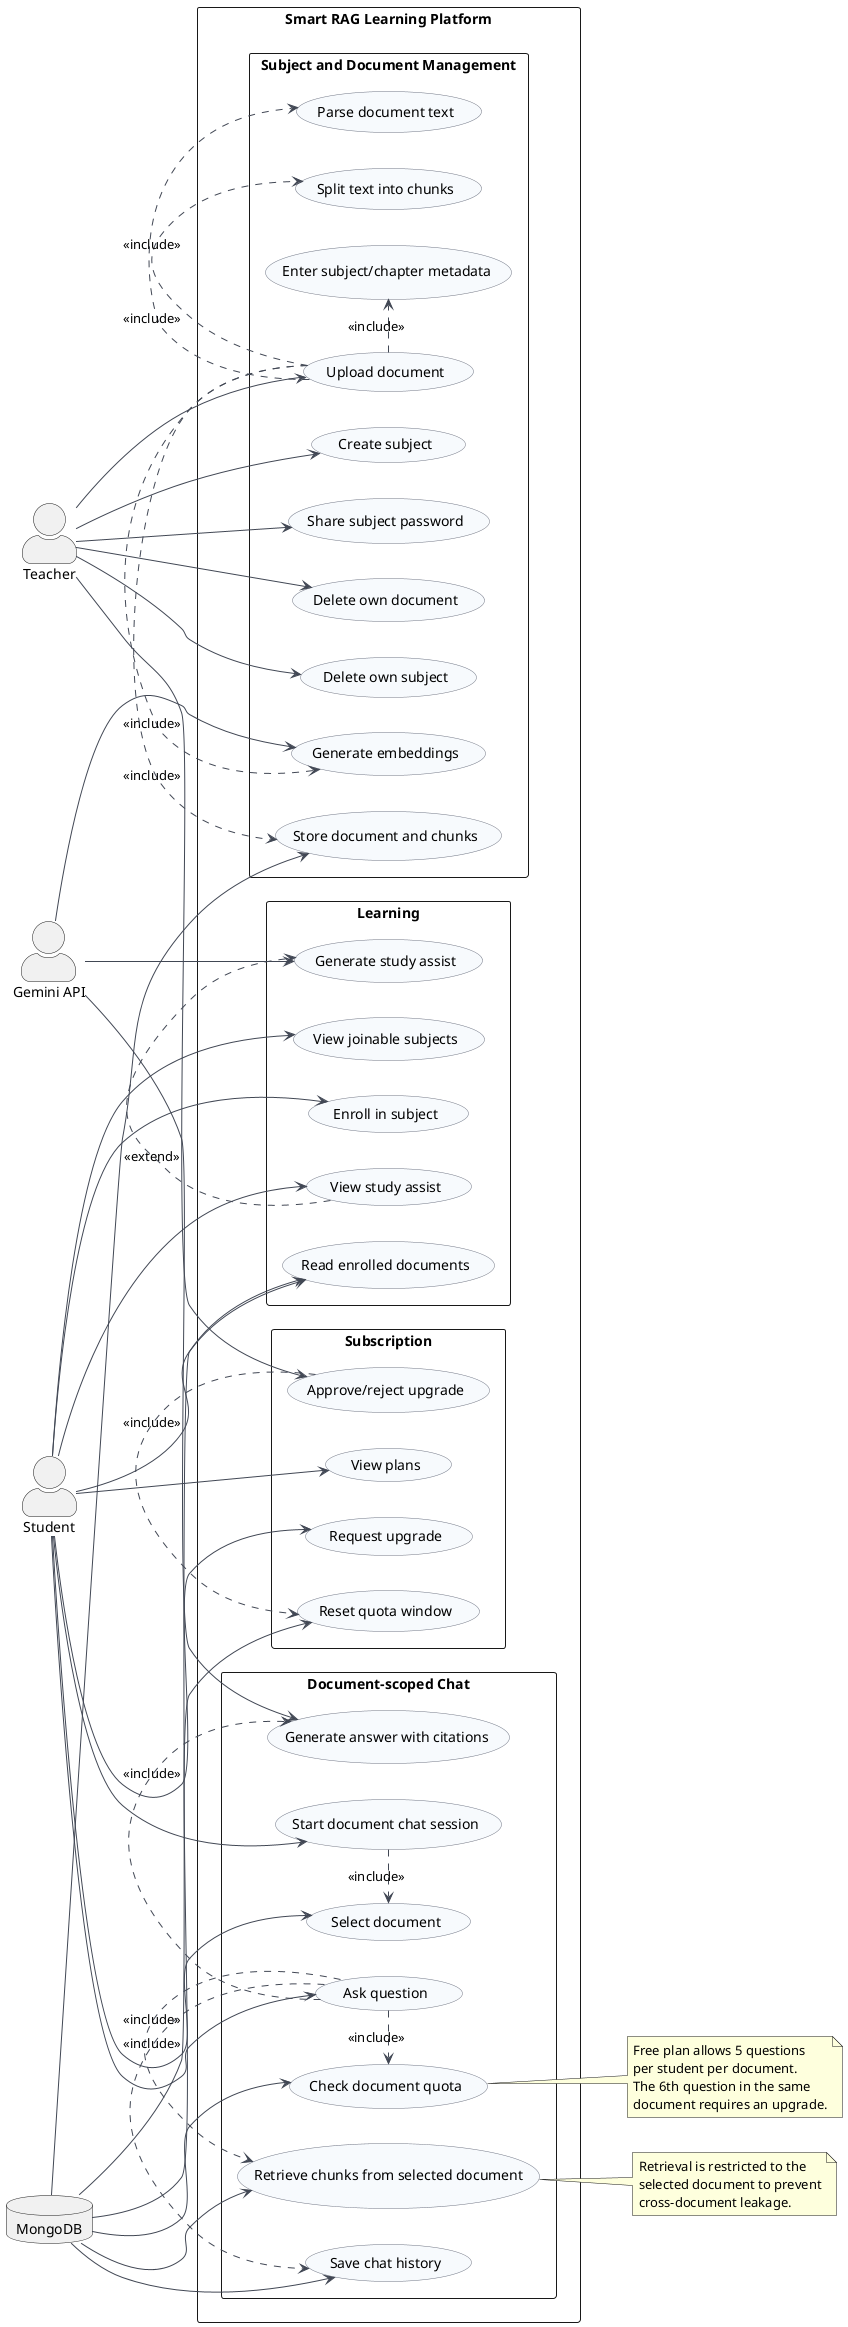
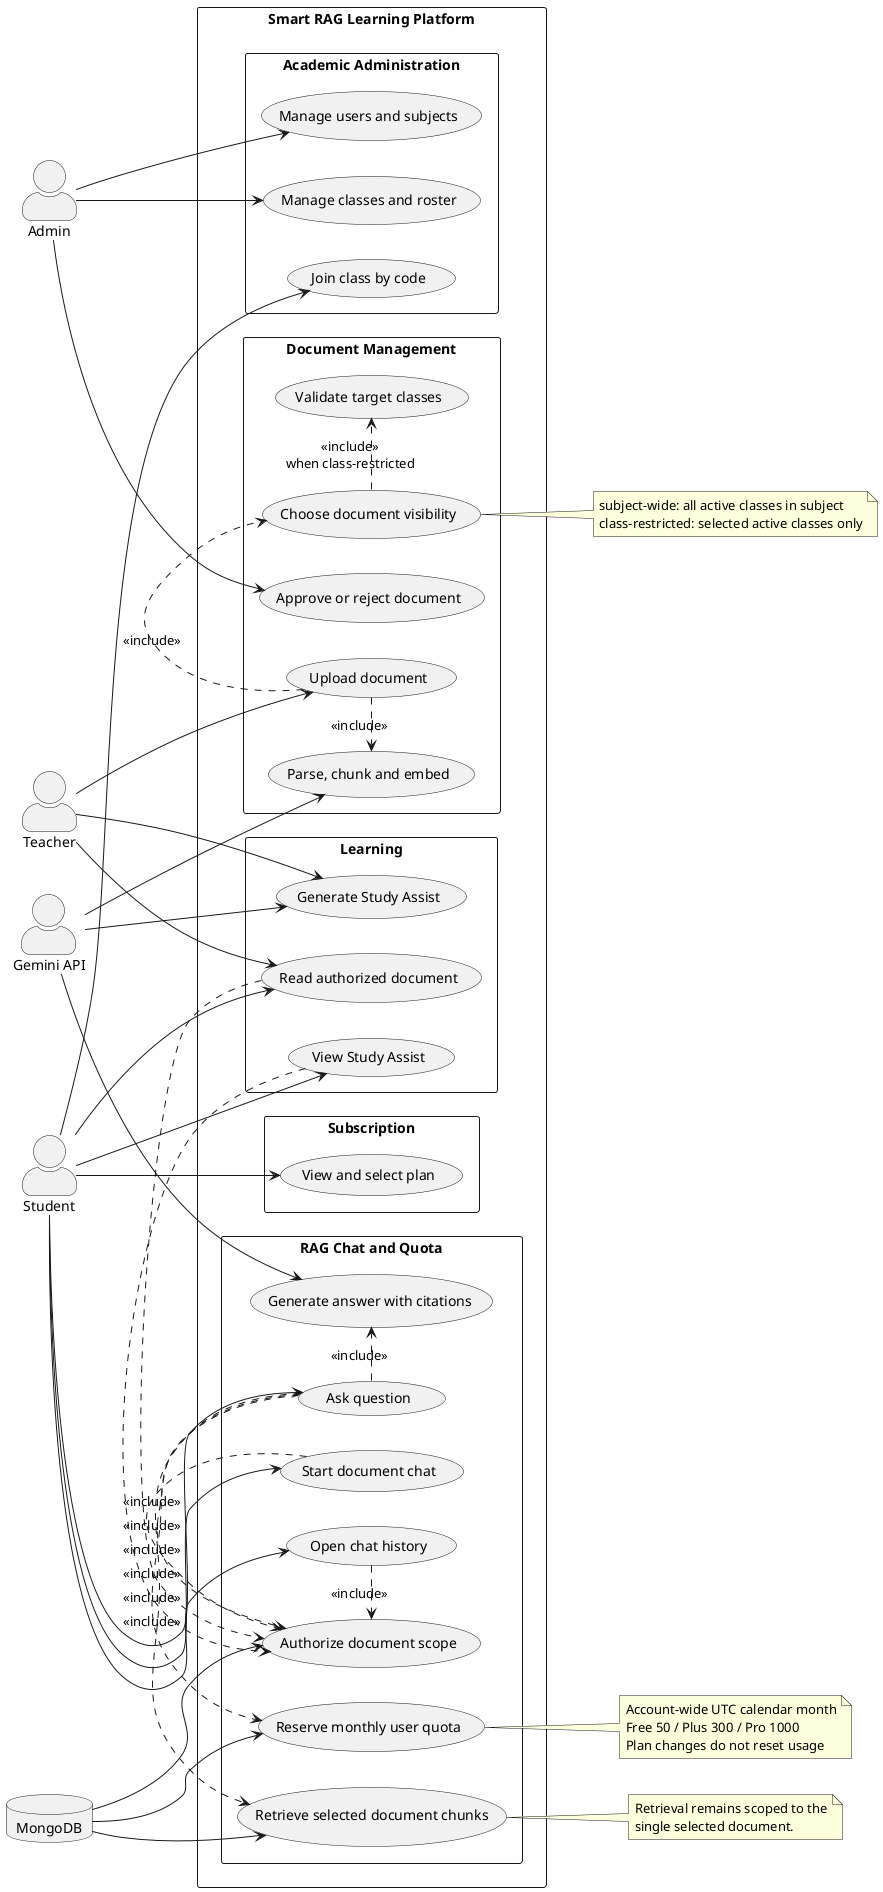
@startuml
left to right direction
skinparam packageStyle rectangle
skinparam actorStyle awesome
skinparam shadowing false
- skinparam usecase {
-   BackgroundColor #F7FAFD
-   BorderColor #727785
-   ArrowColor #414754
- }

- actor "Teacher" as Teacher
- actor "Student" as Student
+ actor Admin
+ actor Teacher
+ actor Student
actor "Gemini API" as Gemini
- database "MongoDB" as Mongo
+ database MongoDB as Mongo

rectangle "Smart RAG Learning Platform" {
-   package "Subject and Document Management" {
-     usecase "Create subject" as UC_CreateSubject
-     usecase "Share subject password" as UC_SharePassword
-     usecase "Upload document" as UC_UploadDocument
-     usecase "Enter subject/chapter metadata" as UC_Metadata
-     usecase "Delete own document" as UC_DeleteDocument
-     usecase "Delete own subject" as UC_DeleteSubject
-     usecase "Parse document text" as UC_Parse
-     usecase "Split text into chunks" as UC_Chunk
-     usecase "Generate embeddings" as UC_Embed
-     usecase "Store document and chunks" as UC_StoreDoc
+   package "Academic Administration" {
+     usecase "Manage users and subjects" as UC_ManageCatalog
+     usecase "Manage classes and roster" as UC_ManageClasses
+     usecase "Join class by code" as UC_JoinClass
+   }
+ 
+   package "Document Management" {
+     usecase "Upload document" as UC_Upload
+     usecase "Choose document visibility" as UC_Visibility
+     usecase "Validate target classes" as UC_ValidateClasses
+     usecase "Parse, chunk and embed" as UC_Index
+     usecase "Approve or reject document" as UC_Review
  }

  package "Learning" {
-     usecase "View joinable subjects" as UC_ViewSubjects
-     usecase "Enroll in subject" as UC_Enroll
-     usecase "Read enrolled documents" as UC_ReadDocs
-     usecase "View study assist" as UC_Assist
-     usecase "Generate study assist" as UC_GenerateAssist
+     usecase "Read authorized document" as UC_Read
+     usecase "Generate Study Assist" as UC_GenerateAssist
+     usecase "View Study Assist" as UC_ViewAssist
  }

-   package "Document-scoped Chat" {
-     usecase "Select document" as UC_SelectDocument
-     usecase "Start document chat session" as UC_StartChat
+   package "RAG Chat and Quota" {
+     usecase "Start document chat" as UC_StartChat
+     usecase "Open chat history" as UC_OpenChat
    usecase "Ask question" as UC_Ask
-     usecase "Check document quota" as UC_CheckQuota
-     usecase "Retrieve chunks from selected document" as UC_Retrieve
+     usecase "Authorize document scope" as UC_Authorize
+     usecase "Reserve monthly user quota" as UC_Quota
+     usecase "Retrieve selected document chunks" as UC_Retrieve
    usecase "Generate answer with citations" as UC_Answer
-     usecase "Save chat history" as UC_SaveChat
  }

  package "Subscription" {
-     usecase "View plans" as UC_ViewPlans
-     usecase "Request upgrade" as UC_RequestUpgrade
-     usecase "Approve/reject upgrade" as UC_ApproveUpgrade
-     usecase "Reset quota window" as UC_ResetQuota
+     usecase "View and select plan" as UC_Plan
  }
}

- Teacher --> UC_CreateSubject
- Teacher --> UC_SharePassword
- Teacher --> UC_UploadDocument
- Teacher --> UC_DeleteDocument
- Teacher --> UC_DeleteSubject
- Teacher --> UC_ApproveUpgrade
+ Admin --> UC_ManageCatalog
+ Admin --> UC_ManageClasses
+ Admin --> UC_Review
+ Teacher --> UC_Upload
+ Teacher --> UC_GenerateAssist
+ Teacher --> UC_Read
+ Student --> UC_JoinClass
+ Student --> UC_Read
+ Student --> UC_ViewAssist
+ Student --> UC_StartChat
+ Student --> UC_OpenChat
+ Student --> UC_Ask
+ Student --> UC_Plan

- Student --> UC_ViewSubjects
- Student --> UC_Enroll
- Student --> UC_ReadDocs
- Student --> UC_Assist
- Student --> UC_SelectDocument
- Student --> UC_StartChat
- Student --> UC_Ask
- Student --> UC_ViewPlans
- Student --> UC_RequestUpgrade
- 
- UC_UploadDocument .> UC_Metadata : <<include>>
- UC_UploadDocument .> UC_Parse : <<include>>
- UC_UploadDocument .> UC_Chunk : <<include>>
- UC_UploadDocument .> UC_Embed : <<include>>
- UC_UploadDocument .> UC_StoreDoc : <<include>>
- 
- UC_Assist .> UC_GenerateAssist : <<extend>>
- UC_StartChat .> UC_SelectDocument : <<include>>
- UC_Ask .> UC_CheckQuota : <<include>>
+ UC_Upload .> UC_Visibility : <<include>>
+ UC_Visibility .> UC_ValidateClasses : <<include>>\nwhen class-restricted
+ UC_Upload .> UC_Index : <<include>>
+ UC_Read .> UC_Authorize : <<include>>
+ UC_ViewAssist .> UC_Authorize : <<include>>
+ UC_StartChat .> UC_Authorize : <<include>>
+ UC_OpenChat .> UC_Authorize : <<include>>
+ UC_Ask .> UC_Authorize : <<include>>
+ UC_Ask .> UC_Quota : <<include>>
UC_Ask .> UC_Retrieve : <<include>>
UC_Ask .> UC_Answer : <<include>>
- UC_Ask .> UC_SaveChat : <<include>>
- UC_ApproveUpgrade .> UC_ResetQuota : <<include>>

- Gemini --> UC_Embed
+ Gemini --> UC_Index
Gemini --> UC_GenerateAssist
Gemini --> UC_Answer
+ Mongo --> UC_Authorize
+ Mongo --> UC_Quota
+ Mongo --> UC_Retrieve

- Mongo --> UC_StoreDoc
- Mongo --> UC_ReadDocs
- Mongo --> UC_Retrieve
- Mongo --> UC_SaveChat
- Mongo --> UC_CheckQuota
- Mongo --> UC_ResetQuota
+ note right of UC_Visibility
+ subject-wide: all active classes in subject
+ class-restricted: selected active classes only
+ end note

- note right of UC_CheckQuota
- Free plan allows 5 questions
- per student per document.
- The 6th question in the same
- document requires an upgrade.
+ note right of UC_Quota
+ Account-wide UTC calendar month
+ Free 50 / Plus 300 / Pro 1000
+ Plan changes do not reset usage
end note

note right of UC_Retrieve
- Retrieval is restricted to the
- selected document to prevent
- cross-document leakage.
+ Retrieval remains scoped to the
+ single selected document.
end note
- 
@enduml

◇ ◇ ◇ ◇

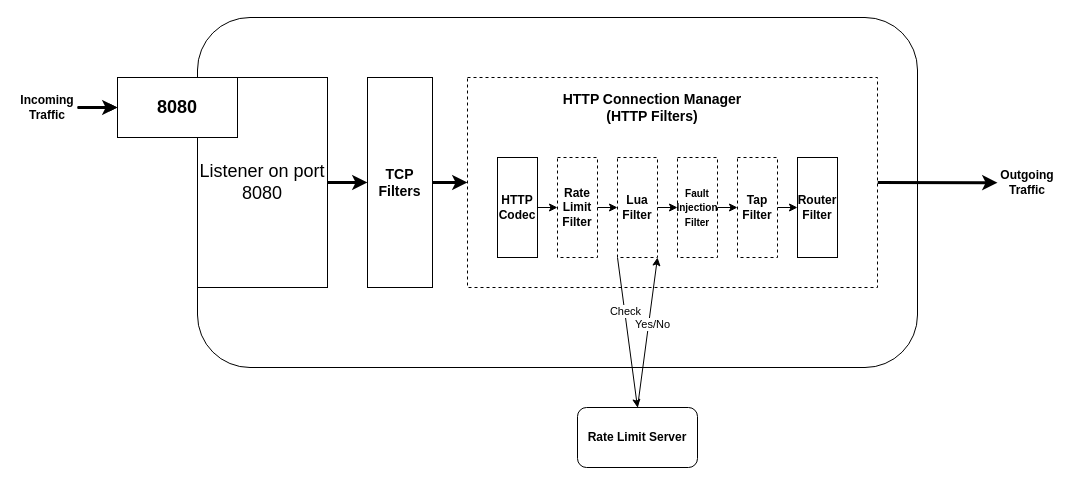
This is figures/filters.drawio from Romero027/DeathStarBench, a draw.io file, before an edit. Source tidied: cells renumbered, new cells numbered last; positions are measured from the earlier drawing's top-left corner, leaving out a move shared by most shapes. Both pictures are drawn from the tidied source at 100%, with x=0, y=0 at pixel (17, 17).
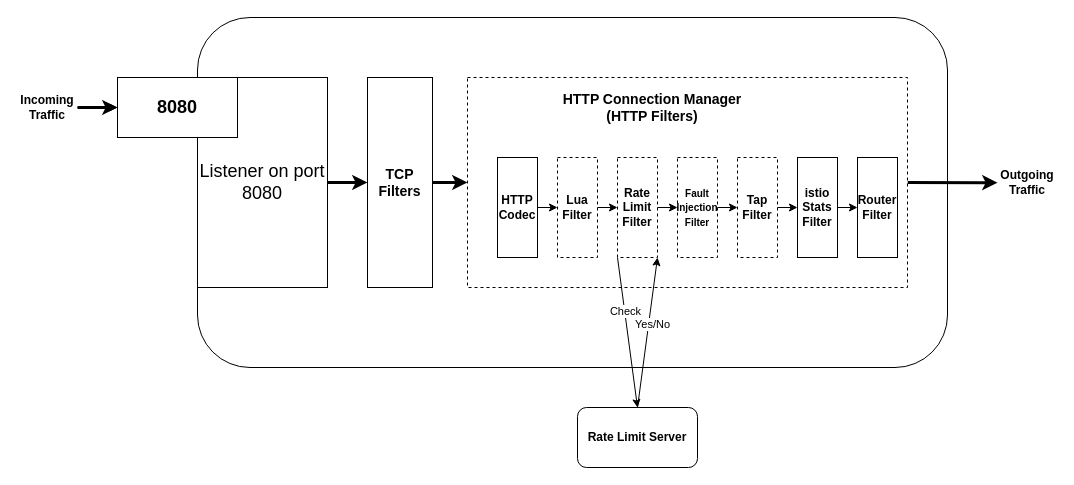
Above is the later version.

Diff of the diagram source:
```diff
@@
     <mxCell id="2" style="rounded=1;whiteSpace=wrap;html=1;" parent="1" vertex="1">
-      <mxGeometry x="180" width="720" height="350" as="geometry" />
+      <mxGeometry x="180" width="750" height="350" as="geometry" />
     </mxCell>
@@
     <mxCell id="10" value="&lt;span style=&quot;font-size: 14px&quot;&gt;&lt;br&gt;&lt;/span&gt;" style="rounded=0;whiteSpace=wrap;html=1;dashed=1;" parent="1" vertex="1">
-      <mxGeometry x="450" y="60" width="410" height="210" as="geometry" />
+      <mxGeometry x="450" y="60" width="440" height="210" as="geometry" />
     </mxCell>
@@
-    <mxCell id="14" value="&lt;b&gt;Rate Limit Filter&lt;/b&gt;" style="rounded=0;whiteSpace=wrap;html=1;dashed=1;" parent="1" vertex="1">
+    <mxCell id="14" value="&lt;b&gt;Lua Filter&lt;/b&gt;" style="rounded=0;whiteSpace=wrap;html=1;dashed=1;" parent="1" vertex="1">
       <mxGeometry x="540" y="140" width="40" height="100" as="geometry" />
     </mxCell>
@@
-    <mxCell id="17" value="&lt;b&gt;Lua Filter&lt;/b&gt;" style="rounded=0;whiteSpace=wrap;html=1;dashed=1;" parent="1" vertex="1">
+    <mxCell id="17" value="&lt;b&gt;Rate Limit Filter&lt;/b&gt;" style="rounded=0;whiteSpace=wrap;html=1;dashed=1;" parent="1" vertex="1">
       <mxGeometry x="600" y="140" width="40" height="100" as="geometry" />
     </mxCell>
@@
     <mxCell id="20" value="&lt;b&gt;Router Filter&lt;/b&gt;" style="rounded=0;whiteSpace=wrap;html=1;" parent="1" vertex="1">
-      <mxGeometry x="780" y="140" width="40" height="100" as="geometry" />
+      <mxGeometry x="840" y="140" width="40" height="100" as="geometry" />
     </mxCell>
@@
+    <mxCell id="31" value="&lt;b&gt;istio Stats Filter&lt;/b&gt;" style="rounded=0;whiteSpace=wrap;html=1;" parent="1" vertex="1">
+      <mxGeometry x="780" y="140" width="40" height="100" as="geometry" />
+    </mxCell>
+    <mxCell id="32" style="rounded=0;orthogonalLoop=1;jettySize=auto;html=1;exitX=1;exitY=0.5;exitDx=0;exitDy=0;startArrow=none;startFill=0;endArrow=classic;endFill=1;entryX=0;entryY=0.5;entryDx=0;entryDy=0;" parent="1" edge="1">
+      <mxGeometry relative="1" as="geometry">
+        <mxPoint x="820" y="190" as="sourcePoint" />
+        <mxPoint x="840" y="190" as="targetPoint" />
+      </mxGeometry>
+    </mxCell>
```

◇ ◇ ◇ ◇

> _Work task_: Only the lines above starting at the line that holds "- UC_UploadDocument .> UC_Parse : <<include>>" and ending at the line that holds "Mongo --> UC_Authorize" are to be repeated, exactly and in full.

> _Written response_:
- UC_UploadDocument .> UC_Parse : <<include>>
- UC_UploadDocument .> UC_Chunk : <<include>>
- UC_UploadDocument .> UC_Embed : <<include>>
- UC_UploadDocument .> UC_StoreDoc : <<include>>
- 
- UC_Assist .> UC_GenerateAssist : <<extend>>
- UC_StartChat .> UC_SelectDocument : <<include>>
- UC_Ask .> UC_CheckQuota : <<include>>
+ UC_Upload .> UC_Visibility : <<include>>
+ UC_Visibility .> UC_ValidateClasses : <<include>>\nwhen class-restricted
+ UC_Upload .> UC_Index : <<include>>
+ UC_Read .> UC_Authorize : <<include>>
+ UC_ViewAssist .> UC_Authorize : <<include>>
+ UC_StartChat .> UC_Authorize : <<include>>
+ UC_OpenChat .> UC_Authorize : <<include>>
+ UC_Ask .> UC_Authorize : <<include>>
+ UC_Ask .> UC_Quota : <<include>>
UC_Ask .> UC_Retrieve : <<include>>
UC_Ask .> UC_Answer : <<include>>
- UC_Ask .> UC_SaveChat : <<include>>
- UC_ApproveUpgrade .> UC_ResetQuota : <<include>>

- Gemini --> UC_Embed
+ Gemini --> UC_Index
Gemini --> UC_GenerateAssist
Gemini --> UC_Answer
+ Mongo --> UC_Authorize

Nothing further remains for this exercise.